_Data shown_
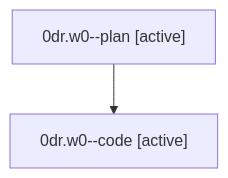
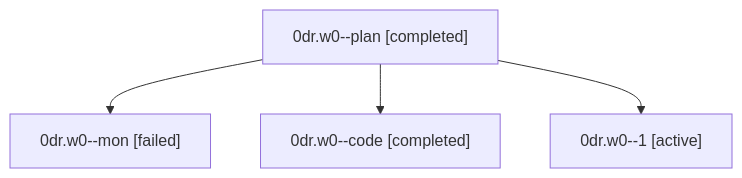
Before and after one commit to sase-org/sase--agents: the diagram in families/bbugyi200.athena.0dr.w0.md, drawn with Mermaid. The commit also changed other lines of this file and 46 other files, not shown here.

````diff
--- a/families/bbugyi200.athena.0dr.w0.md
+++ b/families/bbugyi200.athena.0dr.w0.md
@@ -9,6 +9,10 @@
 ```mermaid
 flowchart TD
-  n0["0dr.w0--plan [active]"]
-  n1["0dr.w0--code [active]"]
+  n0["0dr.w0--plan [completed]"]
+  n1["0dr.w0--mon [failed]"]
   n0 --> n1
+  n2["0dr.w0--code [completed]"]
+  n0 --> n2
+  n3["0dr.w0--1 [active]"]
+  n0 --> n3
 ```
````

_Requirement_
Filter the listing above for lines with the word "athena", and copy each one you find.

_Completed exercise_
Before and after one commit to sase-org/sase--agents: the diagram in families/bbugyi200.athena.0dr.w0.md, drawn with Mermaid. The commit also changed other lines of this file and 46 other files, not shown here.
--- a/families/bbugyi200.athena.0dr.w0.md
+++ b/families/bbugyi200.athena.0dr.w0.md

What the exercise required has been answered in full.